About this Research Topic
Monoculture-based, input-intensive agriculture results in wide-scale impacts including reduced soil and water quality, increased greenhouse gas emissions, and loss of biodiversity. Farm bill programs and insurance factors discourage the implementation of diverse cropping system strategies, which results in producers planting a narrow range of commodity crops and exposes them to risks associated with significant market and climate fluctuations. The CLC approach is broad enough to allow for flexibility in implementation across landscapes but specific enough to outline actual practices that can form a strategy to achieve healthy soil, water, air, and communities. While some CLC cropping and pasture system approaches apply more narrowly to specific environmental conditions, the foundational concepts are nearly universal. CLC provides a way to frame these efforts and creates a pathway to meet the broad goals of regenerative agriculture. This research topic collection will characterize CLC and contextualize it with a set of cross-disciplinary articles, presenting cutting-edge research and aggregating key findings from the existing body of work. It will inform a broader audience of the potential benefits of these strategies, make them more accessible, and strengthen the concept of CLC in the fields of agriculture and agroecology.

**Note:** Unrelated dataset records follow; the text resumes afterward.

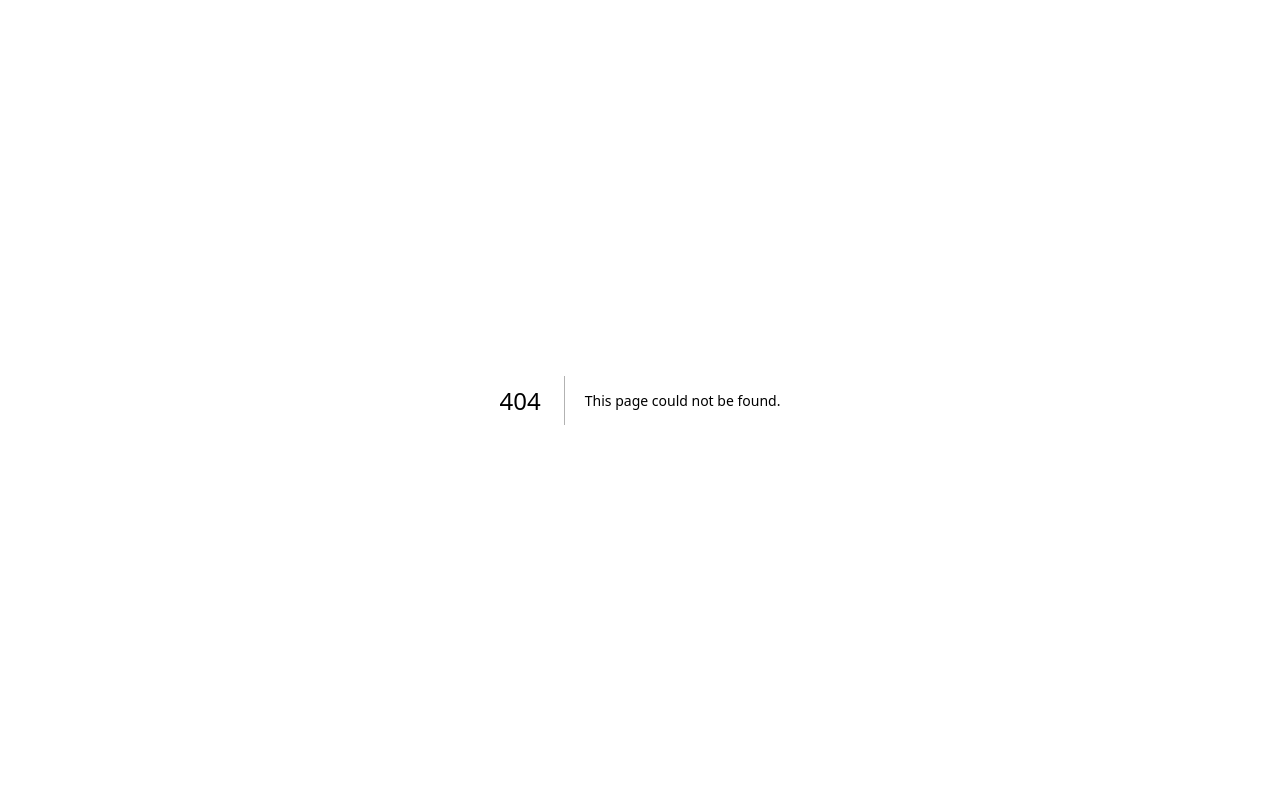
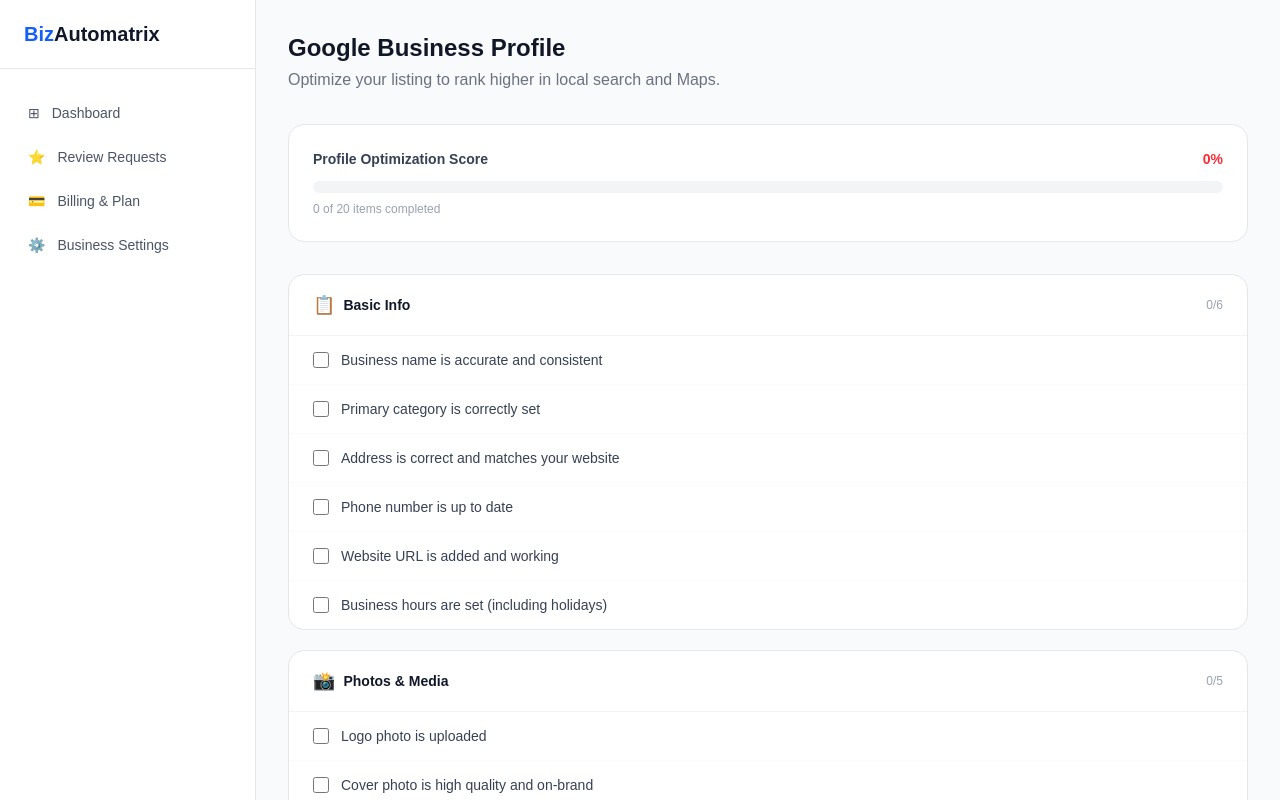
Before and after one commit to Arahman-ai/app.bizautomatrix, a Next.js app: page /dashboard/google-business in a window 1280 px wide. Before the commit this address had no page. Shown: the top 800 px of the page. Built offline with nearby package versions, Linux system fonts and the light colour scheme; no server answers.

Commit message:
Add Google Business optimization checklist and tips page

```diff
--- /dev/null
+++ b/src/app/(dashboard)/dashboard/google-business/page.tsx
@@ -0,0 +1,185 @@
+"use client";
+
+import { useState } from "react";
+import Link from "next/link";
+
+const CHECKLIST = [
+  {
+    category: "Basic Info",
+    icon: "📋",
+    items: [
+      { id: "name", label: "Business name is accurate and consistent" },
+      { id: "category", label: "Primary category is correctly set" },
+      { id: "address", label: "Address is correct and matches your website" },
+      { id: "phone", label: "Phone number is up to date" },
+      { id: "website", label: "Website URL is added and working" },
+      { id: "hours", label: "Business hours are set (including holidays)" },
+    ],
+  },
+  {
+    category: "Photos & Media",
+    icon: "📸",
+    items: [
+      { id: "logo", label: "Logo photo is uploaded" },
+      { id: "cover", label: "Cover photo is high quality and on-brand" },
+      { id: "interior", label: "Interior photos added (at least 3)" },
+      { id: "exterior", label: "Exterior photo added so customers can find you" },
+      { id: "team", label: "Team or product photos added" },
+    ],
+  },
+  {
+    category: "Description & Services",
+    icon: "✍️",
+    items: [
+      { id: "description", label: "Business description is written (750 chars max)" },
+      { id: "services", label: "Services or products are listed" },
+      { id: "attributes", label: "Attributes set (e.g. wheelchair accessible, free wifi)" },
+    ],
+  },
+  {
+    category: "Reviews",
+    icon: "⭐",
+    items: [
+      { id: "review_link", label: "Google Review link is saved in BizAutomatrix settings" },
+      { id: "respond", label: "All existing reviews have a response" },
+      { id: "requests", label: "Sending review requests to customers regularly" },
+    ],
+  },
+  {
+    category: "Posts & Updates",
+    icon: "📢",
+    items: [
+      { id: "posts", label: "At least one Google Post published this month" },
+      { id: "offers", label: "Any current offers or promotions posted" },
+      { id: "events", label: "Upcoming events added (if applicable)" },
+    ],
+  },
+];
+
+const TIPS = [
+  {
+    icon: "🎯",
+    title: "Use your exact business name",
+    body: "Don't add keywords to your name (e.g. 'Joe's Plumbing - Best Plumber Atlanta'). It violates Google's guidelines and can get your listing suspended.",
+  },
+  {
+    icon: "📍",
+    title: "Keep your NAP consistent",
+    body: "Name, Address, Phone must be identical across Google, your website, Yelp, Facebook, and all directories. Inconsistencies hurt your local ranking.",
+  },
+  {
+    icon: "📸",
+    title: "Add photos every week",
+    body: "Businesses with more than 100 photos get 520% more calls than average. Even phone photos of your work, team, or products help.",
+  },
+  {
+    icon: "⭐",
+    title: "Respond to every review",
+    body: "Google rewards businesses that engage. Reply to 5-star reviews with a thank you, and address 1-star reviews professionally — it shows future customers you care.",
+  },
+  {
+    icon: "📝",
+    title: "Post weekly updates",
+    body: "Google Posts appear in search results and Maps. Share offers, news, or tips weekly to stay active and improve visibility.",
+  },
+  {
+    icon: "🔑",
+    title: "Use keywords in your description",
+    body: "Write naturally but include your city, industry, and main services. Example: 'Family-owned Italian restaurant in downtown Atlanta serving fresh pasta since 2005.'",
+  },
+];
+
+export default function GoogleBusinessPage() {
+  const [checked, setChecked] = useState<Record<string, boolean>>({});
+
+  function toggle(id: string) {
+    setChecked((prev) => ({ ...prev, [id]: !prev[id] }));
+  }
+
+  const totalItems = CHECKLIST.reduce((sum, c) => sum + c.items.length, 0);
+  const checkedCount = Object.values(checked).filter(Boolean).length;
+  const pct = Math.round((checkedCount / totalItems) * 100);
+
+  return (
+    <div>
+      <div className="mb-8">
+        <h1 className="text-2xl font-bold text-gray-900">Google Business Profile</h1>
+        <p className="text-gray-500 mt-1">Optimize your listing to rank higher in local search and Maps.</p>
+      </div>
+
+      {/* Progress */}
+      <div className="bg-white rounded-2xl border border-gray-200 p-6 mb-8">
+        <div className="flex items-center justify-between mb-3">
+          <p className="text-sm font-semibold text-gray-700">Profile Optimization Score</p>
+          <span className={`text-sm font-bold ${pct >= 80 ? "text-green-600" : pct >= 50 ? "text-yellow-600" : "text-red-500"}`}>
+            {pct}%
+          </span>
+        </div>
+        <div className="w-full bg-gray-100 rounded-full h-3">
+          <div
+            className={`h-3 rounded-full transition-all ${pct >= 80 ? "bg-green-500" : pct >= 50 ? "bg-yellow-400" : "bg-red-400"}`}
+            style={{ width: `${pct}%` }}
+          />
+        </div>
+        <p className="text-xs text-gray-400 mt-2">{checkedCount} of {totalItems} items completed</p>
+      </div>
+
+      {/* Checklist */}
+      <div className="space-y-5 mb-10">
+        {CHECKLIST.map((section) => (
+          <div key={section.category} className="bg-white rounded-2xl border border-gray-200 overflow-hidden">
+            <div className="px-6 py-4 border-b border-gray-100 flex items-center gap-2">
+              <span className="text-lg">{section.icon}</span>
+              <h2 className="text-sm font-semibold text-gray-900">{section.category}</h2>
+              <span className="ml-auto text-xs text-gray-400">
+                {section.items.filter((i) => checked[i.id]).length}/{section.items.length}
+              </span>
+            </div>
+            <div className="divide-y divide-gray-50">
+              {section.items.map((item) => (
+                <label key={item.id} className="flex items-center gap-3 px-6 py-3.5 cursor-pointer hover:bg-gray-50 transition-colors">
+                  <input
+                    type="checkbox"
+                    checked={!!checked[item.id]}
+                    onChange={() => toggle(item.id)}
+                    className="w-4 h-4 rounded border-gray-300 text-blue-600 focus:ring-blue-500"
+                  />
+                  <span className={`text-sm ${checked[item.id] ? "line-through text-gray-400" : "text-gray-700"}`}>
+                    {item.label}
+                  </span>
+                </label>
+              ))}
+            </div>
+          </div>
+        ))}
+      </div>
+
+      {/* Tips */}
+      <h2 className="text-lg font-semibold text-gray-900 mb-4">Optimization Tips</h2>
+      <div className="grid grid-cols-1 sm:grid-cols-2 gap-4 mb-8">
+        {TIPS.map((tip) => (
+          <div key={tip.title} className="bg-white rounded-2xl border border-gray-200 p-5">
+            <div className="flex items-start gap-3">
+              <span className="text-2xl">{tip.icon}</span>
+              <div>
+                <p className="text-sm font-semibold text-gray-900 mb-1">{tip.title}</p>
+                <p className="text-xs text-gray-500 leading-relaxed">{tip.body}</p>
+              </div>
+            </div>
+          </div>
+        ))}
+      </div>
+
+      {/* CTA */}
+      <div className="bg-blue-50 border border-blue-100 rounded-2xl p-6 flex items-center justify-between flex-wrap gap-4">
+        <div>
+          <p className="font-semibold text-gray-900">Ready to collect more reviews?</p>
+          <p className="text-sm text-gray-500 mt-1">Send review requests to your customers directly from BizAutomatrix.</p>
+        </div>
+        <Link href="/dashboard/reviews" className="bg-blue-600 text-white px-5 py-2.5 rounded-lg font-semibold text-sm hover:bg-blue-700 transition-colors">
+          Send Review Requests →
+        </Link>
+      </div>
+    </div>
+  );
+}
--- a/src/app/(dashboard)/dashboard/page.tsx
+++ b/src/app/(dashboard)/dashboard/page.tsx
@@ -76,7 +76,7 @@ export default async function DashboardPage() {
         <ActionCard icon="⭐" title="Review Requests" desc="Send review requests to your customers via email." href="/dashboard/reviews" />
         <ActionCard icon="📱" title="Social Media Drafts" desc="View and approve AI-generated posts for your business." href="/dashboard/social-drafts" />
         <ActionCard icon="📊" title="Monthly Report" desc="See your latest performance report and insights." href="/dashboard/monthly-report" />
-        <ActionCard icon="📍" title="Google Business" desc="Optimize your Google Business Profile listing." href="#" comingSoon />
+        <ActionCard icon="📍" title="Google Business" desc="Optimize your Google Business Profile listing." href="/dashboard/google-business" />
         <ActionCard icon="💳" title="Billing & Plan" desc="Manage your subscription and payment method." href="/dashboard/billing" />
         <ActionCard icon="⚙️" title="Business Settings" desc="Update your business info, hours, and contact details." href="/dashboard/settings" />
       </div>
```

We are seeking papers highlighting the latest research and short reviews of continuous living cover (CLC) strategies in perennial biomass, grains, and forage; agroforestry, silvopasture, well-managed grazing, and integrated crop-livestock systems; and annual cover crops, winter annuals, and crop rotations. We aim to include a cross-disciplinary mix of agronomic, economic, social, and environmental research. Original Research and Review articles summarizing past work in these areas are welcome.
This Research Topic has been developed in collaboration with Green Lands Blue Waters.
Keywords: Continuous living cover, perennial agriculture, cover crops, agroforestry, rural communities, winter annuals, regenerative agriculture, management intensive grazing, social sustainability, agroecology, soil health, water quality, equity, climate adaptation, supply chains, integration, environmental benefits, resilience, diversity
Important Note: All contributions to this Research Topic must be within the scope of the section and journal to which they are submitted, as defined in their mission statements. Frontiers reserves the right to guide an out-of-scope manuscript to a more suitable section or journal at any stage of peer review.